The level of credit risk was about the same as the third quarter and was slightly improved compared with the fourth quarter of 2015, according to the report, which measures risk on closed loans with respect to credit score, loan-to-value (LTV) and debt-to-income (DTI).
The report shows that in terms of credit risk, loans originated in the fourth quarter are among the highest quality since 2001.
The average borrower credit score in the fourth quarter was 737, up three points from the fourth quarter of 2015, when it was 734.
CoreLogic notes that in the fourth quarter, the share of home buyers with credit scores under 640 was about one-tenth of those in 2001.
The average DTI for home buyers in the fourth quarter was similar to the fourth quarter of 2015, at 36%.
CoreLogic notes that the share of home buyers with DTIs greater than or equal to 43% increased only slightly compared with 2001.
The LTV for home buyers increased by less than one percentage point, year over year, rising from 86.7% to 87.1%.
In the fourth quarter, the share of home buyers with LTVs greater than or equal to 95% had increased by more than one-fourth compared with 2001.
“Mortgage loans closed during the final three months of 2016 had characteristics that contribute to relatively low levels of default risk,” says Frank Nothaft, chief economist for CoreLogic, in a statement. “While our index indicates somewhat less risk than both a quarter and a year earlier, this partly reflects the large refinance share of fourth-quarter originations. Refinance borrowers typically have a lower LTV and DTI than purchase borrowers.”
Nothaft observed that mortgage rates have moved higher since November and are anticipated to rise even further during 2017.

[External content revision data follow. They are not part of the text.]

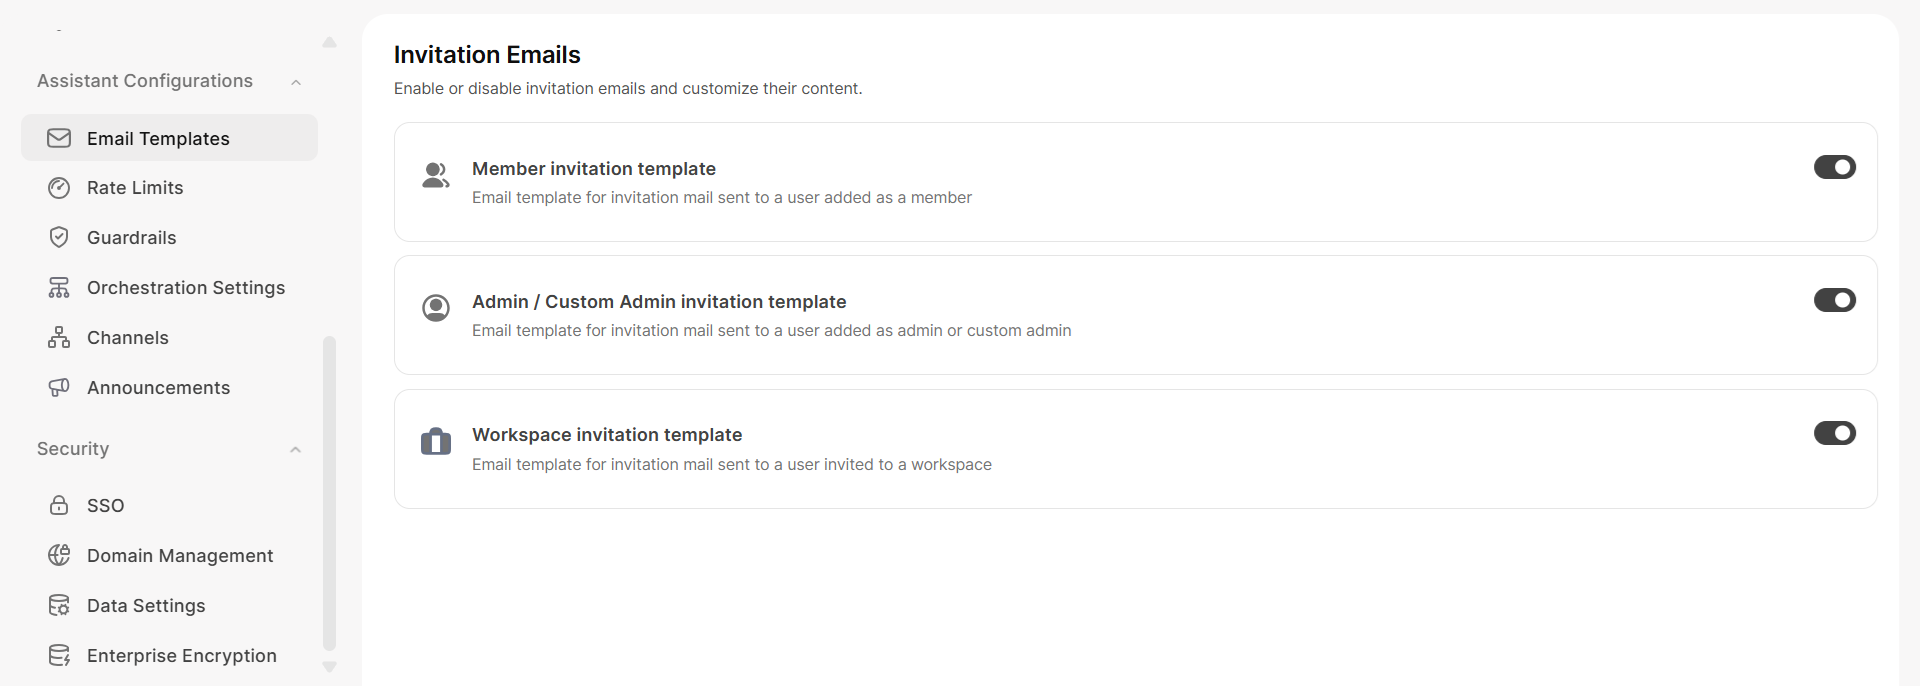
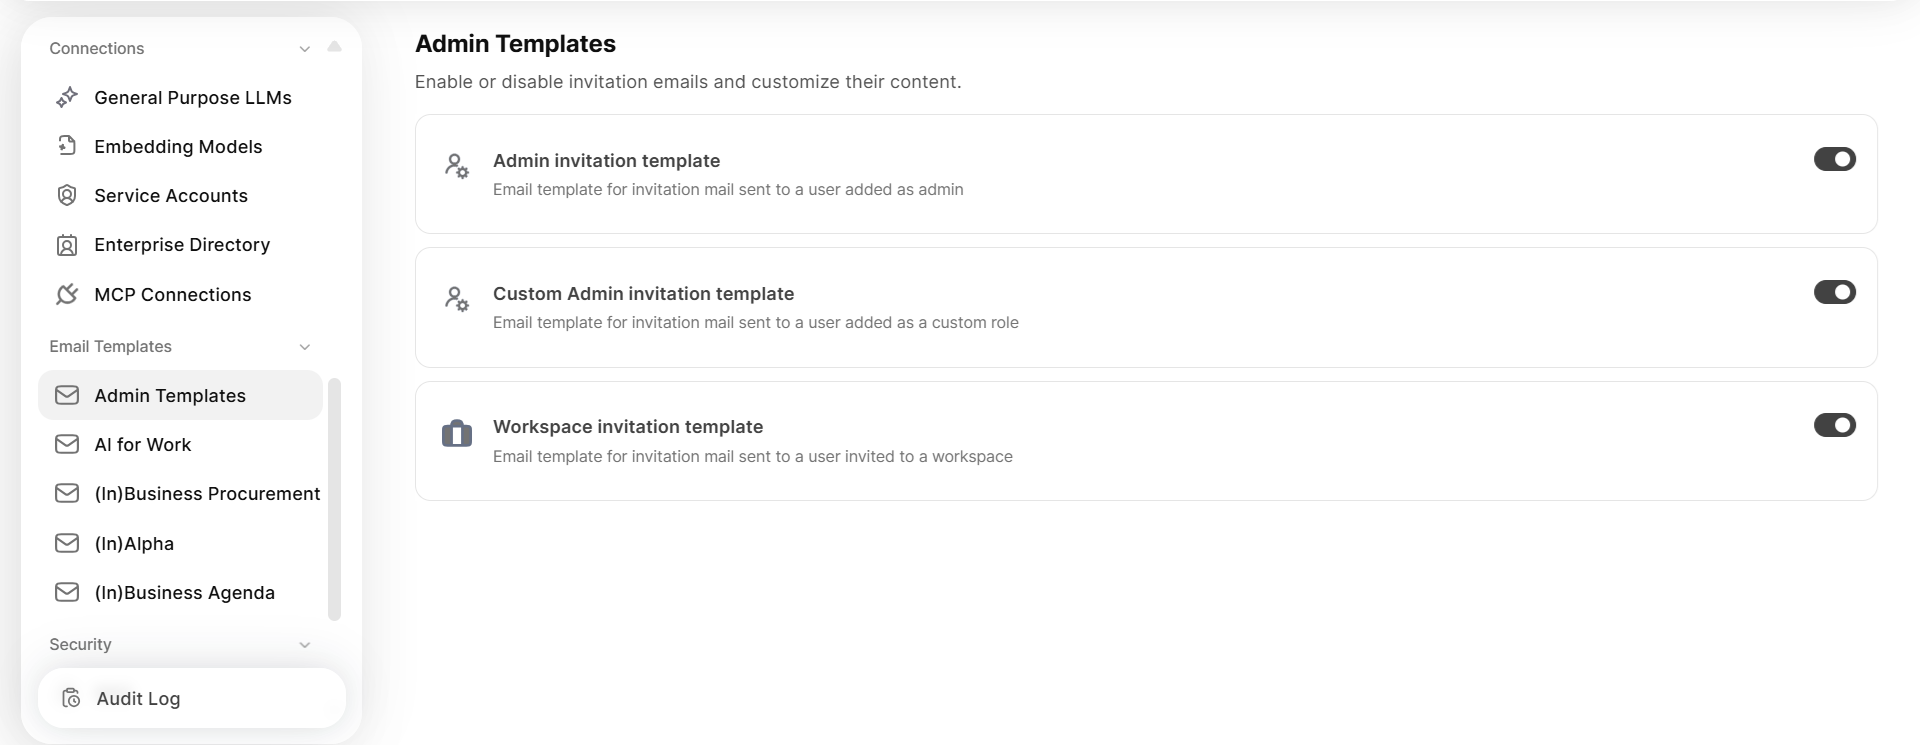
Improved existing docs

diff --git a/docs/ai-for-work/assist-configuration/email-template.md b/docs/ai-for-work/assist-configuration/email-template.md
@@ -1,13 +1,67 @@
-# Email Template
+# Email Templates
 
-Email templates assist in communicating with recently invited individuals to join the account. These templates are straightforward and customizable, allowing users to tailor the content to suit their needs.
+Email Templates allows you to customize invitation emails that you send to users when you add them to the account, workspace, or specific applications. These templates provide a consistent communication experience while allowing you to tailor messages to your organization's needs.
 
-* Users have full control over the content of the email. They can edit the body and subject, with the default subject and body available for convenience.
-* Users can click to view the email sent to the invited user and preview the drafted email, ensuring clarity and accuracy.
-* Do not edit the templated invited message and the accept invitation message to maintain consistency for critical communications.
-* The last custom admin can make final adjustments to the email template before sending it to ensure it meets the desired standards.
+You can use the Email Templates feature to:
+
+* Customize invitation emails for different user roles and applications.
+* Enable or disable email notifications for specific invitation types.
+* Preview emails before you send them to invited users.
+* Maintain consistent messaging across all applications that you provision to your account.
 
 <img src="../images/email-template.png" alt="email-template" title="email-template" style="border: 1px solid gray; zoom:80%;">
+
+## Accessing Email Templates
+
+To access Email Templates:
+
+1. Navigate to **Account Hub** from the top navigation bar.
+2. In the left sidebar, expand **Email Templates.**
+3. Select the template category you want to configure:
+    * **Admin Templates** - for account-level administrative invitations.
+    * Application-specific templates (e.g., **AI for Work**, **(In)Business Procurement**, **(In)Business Agenda**) - for application member invitations.
+
+### Admin Templates
+
+Admin Templates manage account-level invitations and include:
+
+**Admin invitation template**: Email template sent when a user is added as an Admin to the account. Use this to communicate administrative privileges and responsibilities.
+
+**Custom Admin invitation template**: Email template sent when a user is assigned a custom administrative role. Customize this to explain the specific permissions granted to the custom role.
+
+**Workspace invitation template**: Email template sent when a user is invited to join a specific workspace. This helps onboard members in project-specific environments.
+
+
+### Application Templates
+
+Each provisioned application has its own email template section. 
+
+For example: AI for Work
+
+**Member invitation template**: Email template sent when a user is added as a member to the AI for Work application.
+
+Similar templates exist for all other provisioned applications in your account.
+
+
+## Customizing Email Templates
+
+For each template, you can:
+
+1. **Enable or disable** the template using the toggle switch on the right side.
+2. **Click on the template** to open the editor.
+3. **Edit the subject line** to match your organization's tone.
+4. **Customize the email body** while keeping essential information intact.
+5. **Preview the email** to see how it will appear to the recipient.
+6. **Include links** to relevant resources (such as the Admin Console or application-specific guides) for easy access.
+
+
+## Manage Templates
+
+* The system organizes templates by application and shows all applications that you provision to your account.
+* The system provides default subject and body text for your convenience, but you can modify them as needed.
+* Changes that you make to templates apply to all future invitation emails of that type.
+* Admins and Custom Admins can make final adjustments to ensure templates meet organizational standards before the system sends invitations.
+* Each application maintains its own separate member invitation template.
 
 The email template includes a link to the Admin Console, ensuring that the invited member can easily access the necessary resources.
 

diff --git a/docs/ai-for-work/security/azure-service-accounts.md b/docs/ai-for-work/security/azure-service-accounts.md
@@ -48,13 +48,17 @@ The app registration requires specific Microsoft Graph permissions to access use
 
 Add the following permissions by searching for each one and checking its checkbox:
 
-* `User.ReadBasic.All`: Read basic profiles of all users
-* `People.Read.All`: Read all users' relevant people lists
-* `Group.Read.All`: Read all groups
-* `Directory.Read.All`: Read directory data
-* `User.Read.All`: Read all users' full profiles
-* `GroupMember.Read.All`: Read all group memberships
-* `AuditLog.Read.All`: Read audit log data
+Here's the table converted to markdown format:
+
+| **Scopes** | **Purpose** | **Required** |
+|------------|-------------|--------------|
+| **User.Read.All** | The application reads user profile attributes (name, email, job title, department) to identify users referenced in groups and audit logs. | **Yes** --- the application cannot resolve user identities without this scope. |
+| **Group.Read.All** | The application reads group metadata (ID, name, email) and resolves group references found in audit logs. | **Yes** --- the application needs this to identify groups that are affected by membership changes. |
+| **Directory.Read.All** | The application traverses directory relationships (e.g., manager lookup) in read-only mode to ensure reliable directory queries in large tenants. | **Yes** --- the application requires this for consistent directory reads across environments. |
+| **AuditLog.Read.All** | The application reads directory audit logs to detect group membership changes (users added to or removed from groups). This enables incremental sync without scanning the full directory. | **Yes** --- the application cannot detect group membership changes without this scope. |
+| **People.Read.All** | Organizational users search for people by name using the Microsoft Graph People API (/people). | **Optional** --- only required if the application enables people search functionality. |
+| **GroupMember.Read.All** | The application directly enumerates group members using group membership APIs. | **Optional** --- Group.Read.All covers this functionality and does not expand access. |
+| **User.ReadBasic.All** | The application retrieves basic user identity fields (display name, email, ID). | **Optional** --- redundant when User.Read.All is granted; included only for compatibility. |
 
 After selecting all permissions, click **Add Permissions** at the bottom of the panel.
 
@@ -67,7 +71,7 @@ Application permissions require administrator consent before they take effect.
 2. Review the permissions in the confirmation dialog.
 3. Click **Yes** to grant consent.
 
-Azure marks all permissions with a green checkmark, indicating admin consent was granted successfully.
+Azure marks all permissions with a green checkmark, indicating admin consent is granted successfully.
 
 ## Retrieve Authentication Credentials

“Refinance volume will decline with higher mortgage rates, and lenders generally will respond by applying the flexibility in underwriting guidelines to make loans to harder-to-qualify borrowers,” he says. “As this occurs, we should observe our index signaling a gradual increase in default risk. The evolution to a more purchase-dominated lending mix is also likely to increase fraud risk.”